e. Goal 5: Safe and inclusive
Accessibility and affordability are priorities of ours and many other communities. As such, we encourage the Province to provide leadership and guidance to municipalities on how to accommodate electric scooter and e-bike transportation (Micromobility) in a safe and universally accessible manner. These can provide alternatives to people traditionally left underserved by transportation options; however, others are at heightened risk. Guidelines for safe promotion and infrastructure design of these vehicles should be a priority given their rapid emergence on the market. As well, it is important that affordable options for interregional transportation are made available to our residents so that taking public transit is accessible regardless of income.

We also recommend that the Province support a Vision Zero approach to transportation infrastructure design to aim to reduce the number of serious injuries and deaths on Ontario roads.

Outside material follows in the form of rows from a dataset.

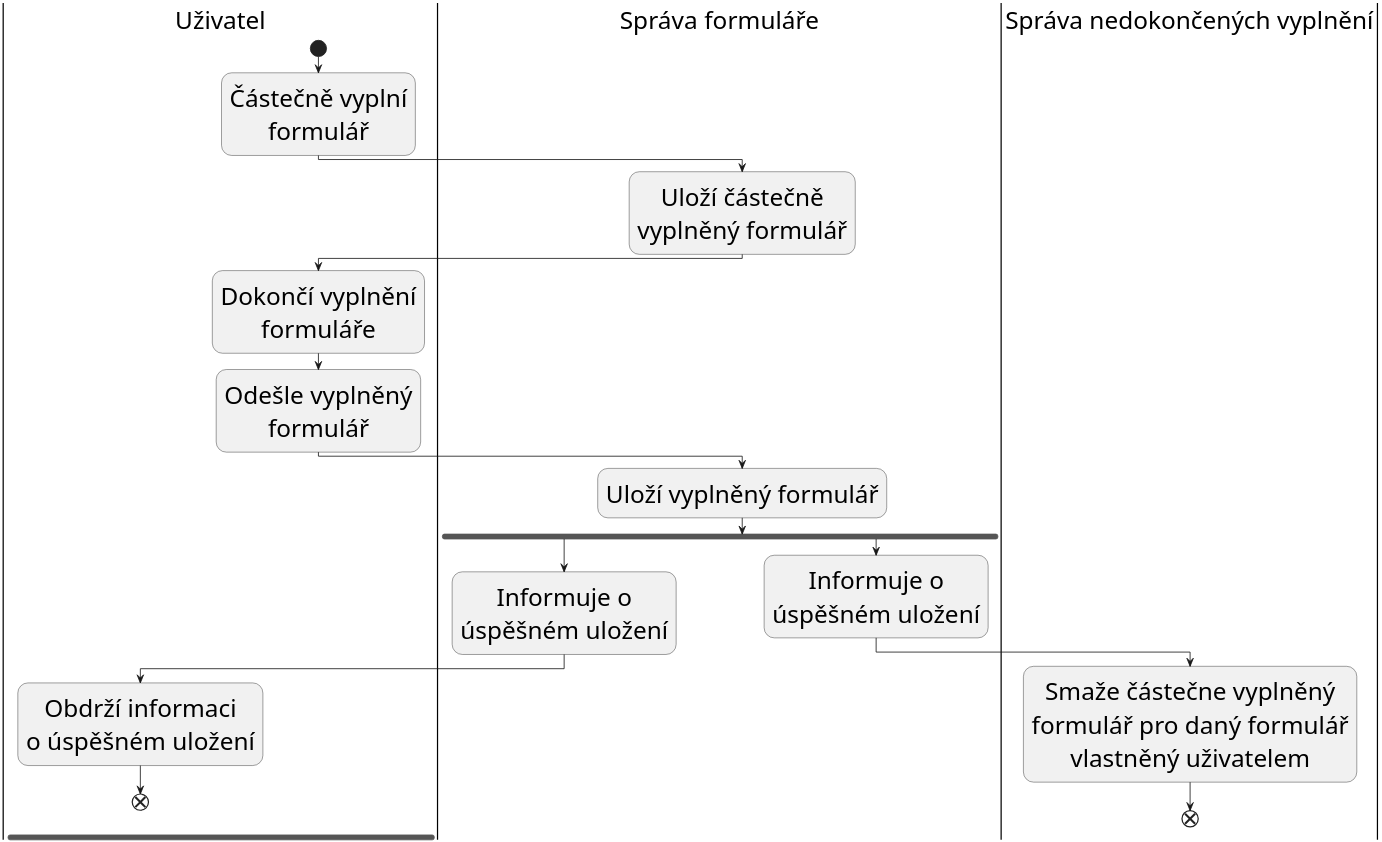
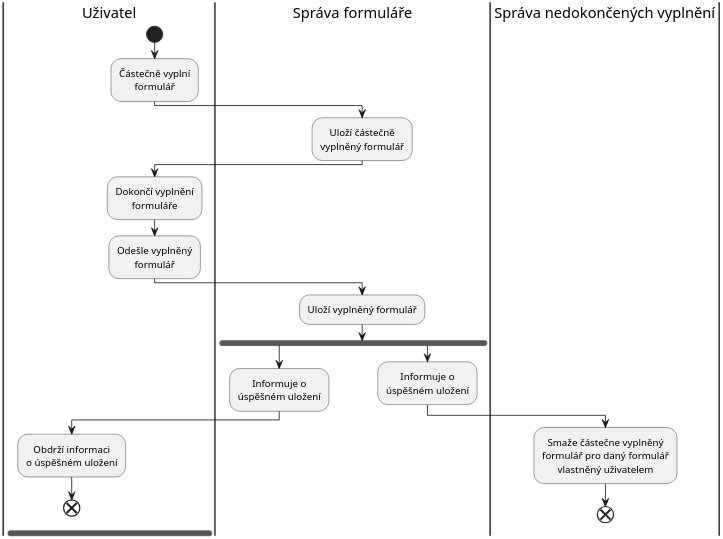
One commit to PatrikTrefil/mental-health-monitoring-platform changed the sixth of 6 diagrams in docs/docs/03-navrh.md. Above: the diagram before and after it, drawn with PlantUML. The commit also changed other lines of this file and 4 other files, not shown here.

````diff
--- a/docs/docs/03-navrh.md
+++ b/docs/docs/03-navrh.md
@@ -691,35 +691,34 @@
 ```plantuml
 @startuml
 skinparam dpi 300
-skinparam defaultFontSize 30
 skinparam defaultTextAlignment center
 
 |Uživatel|
 |Správa formuláře|
 |Správa nedokončených vyplnění|
 
 |Uživatel|
 start
 
 :Částečně vyplní\nformulář;
 |Správa formuláře|
 :Uloží částečně\nvyplněný formulář;
 |Uživatel|
 :Dokončí vyplnění\nformuláře;
 :Odešle vyplněný\nformulář;
 |Správa formuláře|
 :Uloží vyplněný formulář;
 fork
     :Informuje o\núspěšném uložení;
     |Uživatel|
     :Obdrží informaci\no úspěšném uložení;
     end
 fork again
     |Správa formuláře|
     :Informuje o\núspěšném uložení;
     |Správa nedokončených vyplnění|
     :Smaže částečne vyplněný\nformulář pro daný formulář\nvlastněný uživatelem;
     end
 
 @enduml
 ```
````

The City of Guelph has recently approved the Community Road Safety Strategy, which adopts the principles of Vision Zero to meet these goals within our own community.

f. Goal 6: Future-ready
The future ready goals are aligned with the City of Guelph’s own “Future Ready” strategic plan but can go farther. To meet these goals to reduce emissions from the transport sector to net zero by 2050, the City needs to see financial incentives for residents who choose low-carbon or carbon free vehicles, and a building code that requires developers to include 100% EV-ready parking spaces.

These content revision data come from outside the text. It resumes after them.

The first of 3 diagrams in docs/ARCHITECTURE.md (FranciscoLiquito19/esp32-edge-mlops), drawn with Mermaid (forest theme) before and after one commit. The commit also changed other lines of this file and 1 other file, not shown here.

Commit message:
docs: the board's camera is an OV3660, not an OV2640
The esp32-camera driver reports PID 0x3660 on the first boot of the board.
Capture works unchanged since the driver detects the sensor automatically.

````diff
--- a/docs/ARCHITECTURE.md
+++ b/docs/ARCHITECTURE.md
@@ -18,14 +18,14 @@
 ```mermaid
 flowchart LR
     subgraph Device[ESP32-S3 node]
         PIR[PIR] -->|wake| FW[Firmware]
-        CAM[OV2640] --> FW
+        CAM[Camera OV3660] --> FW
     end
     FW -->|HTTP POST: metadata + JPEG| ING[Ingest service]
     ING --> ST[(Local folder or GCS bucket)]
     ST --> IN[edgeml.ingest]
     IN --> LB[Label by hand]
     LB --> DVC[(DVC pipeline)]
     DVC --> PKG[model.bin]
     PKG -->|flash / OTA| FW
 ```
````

As noted above, we also see an opportunity to foster and promote Micromobility options more aggressively throughout the region, and particularly for first/last mile travel. Equity and accessibility should be important considerations.

We reiterate the need to prioritize research, development and regulatory guidelines to embrace autonomous vehicles, including drone technology, into our mix of transportation options.

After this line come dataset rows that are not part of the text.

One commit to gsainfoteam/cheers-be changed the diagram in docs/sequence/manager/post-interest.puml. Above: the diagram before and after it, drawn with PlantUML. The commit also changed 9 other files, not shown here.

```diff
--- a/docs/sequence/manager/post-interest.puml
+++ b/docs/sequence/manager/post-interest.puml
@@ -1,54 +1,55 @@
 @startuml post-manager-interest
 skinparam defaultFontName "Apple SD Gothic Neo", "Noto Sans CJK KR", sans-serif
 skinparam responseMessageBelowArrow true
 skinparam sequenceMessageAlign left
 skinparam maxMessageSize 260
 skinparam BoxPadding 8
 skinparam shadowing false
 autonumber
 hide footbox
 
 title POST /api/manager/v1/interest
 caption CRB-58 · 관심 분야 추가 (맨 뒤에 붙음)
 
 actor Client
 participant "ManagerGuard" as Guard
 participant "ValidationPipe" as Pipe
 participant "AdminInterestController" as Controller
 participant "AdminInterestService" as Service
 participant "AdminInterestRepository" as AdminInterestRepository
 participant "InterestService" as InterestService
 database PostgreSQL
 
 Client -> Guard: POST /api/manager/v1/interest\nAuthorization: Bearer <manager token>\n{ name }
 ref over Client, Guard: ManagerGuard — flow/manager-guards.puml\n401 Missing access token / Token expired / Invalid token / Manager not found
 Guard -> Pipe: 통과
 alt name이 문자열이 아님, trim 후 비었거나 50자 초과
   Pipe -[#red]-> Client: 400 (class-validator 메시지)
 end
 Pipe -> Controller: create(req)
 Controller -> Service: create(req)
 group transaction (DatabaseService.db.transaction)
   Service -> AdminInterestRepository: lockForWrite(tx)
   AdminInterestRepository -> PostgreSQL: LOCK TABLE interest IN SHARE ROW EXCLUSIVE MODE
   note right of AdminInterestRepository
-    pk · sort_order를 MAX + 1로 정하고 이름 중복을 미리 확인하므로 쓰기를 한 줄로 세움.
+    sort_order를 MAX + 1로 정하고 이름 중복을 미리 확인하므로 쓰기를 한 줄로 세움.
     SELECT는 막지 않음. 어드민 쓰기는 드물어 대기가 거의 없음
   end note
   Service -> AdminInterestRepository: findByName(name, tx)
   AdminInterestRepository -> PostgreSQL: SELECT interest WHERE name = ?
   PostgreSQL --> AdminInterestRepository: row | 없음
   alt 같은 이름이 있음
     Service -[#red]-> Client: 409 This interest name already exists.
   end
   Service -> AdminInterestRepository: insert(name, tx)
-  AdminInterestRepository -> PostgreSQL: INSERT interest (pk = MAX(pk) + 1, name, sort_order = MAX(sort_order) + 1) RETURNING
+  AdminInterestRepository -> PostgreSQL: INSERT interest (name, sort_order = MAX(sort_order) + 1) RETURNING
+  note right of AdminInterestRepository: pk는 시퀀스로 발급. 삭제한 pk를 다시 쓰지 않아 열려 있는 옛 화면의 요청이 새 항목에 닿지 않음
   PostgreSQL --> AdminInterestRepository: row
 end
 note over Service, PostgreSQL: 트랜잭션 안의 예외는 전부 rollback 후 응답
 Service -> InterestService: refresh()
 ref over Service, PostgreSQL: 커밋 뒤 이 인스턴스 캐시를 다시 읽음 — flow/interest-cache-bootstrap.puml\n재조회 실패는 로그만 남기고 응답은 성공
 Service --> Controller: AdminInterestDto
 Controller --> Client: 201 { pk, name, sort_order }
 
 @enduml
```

3. Implementation considerations
Data for the transportation sector is evolving, with increasing access to cellular-based data. The City and its partners would like to understand the Province’s plans to update and modernize its data collection practices for the purposes of regional modeling. The current Transportation Tomorrow Survey (TTS) continues to serve us well, but may be less reliable for multi-modal transportation trends than emerging data collection opportunities. The TTS is limited in its ability to predict or project economic impacts, whereas emerging data sources may provide more information that helps municipalities and regions plan ahead more effectively and accurately.

The discussion paper does not mention funding sources for implementation. As electric vehicle ownership increases, there are growing concerns about how various levels of government will continue to fund important transportation infrastructure and services given potential impacts on the provincial gas tax and the federal Canada Community Building Fund. Details around funding opportunities should factor prominently in the implementation section. The Investing in Canada Infrastructure Program is another important resource for municipalities that should be continuously topped up into the future.

Lastly, we wish to recognize and appreciate the improved coordination and communication between the City and both MTO and Metrolinx in recent years. Our quarterly and bi-annual meetings with these agencies are instrumental to improved coordinated communication to the local community and success in delivering on projects in our city. We strongly encourage this model to be expanded so other communities may also benefit from this relationship-building strategy.

For any questions about this submission, please connect with Jennifer Juste, Manager, Transportation Planning for the City of Guelph at We welcome this opportunity to provide feedback to the province and would welcome further engagement towards improving interregional transportation for the people of Guelph.


Jayne Holmes, DCAO, Infrastructure Development and Enterprise Services
City of Guelph

Shakiba Shayani, President and CEO
Guelph Chamber of Commerce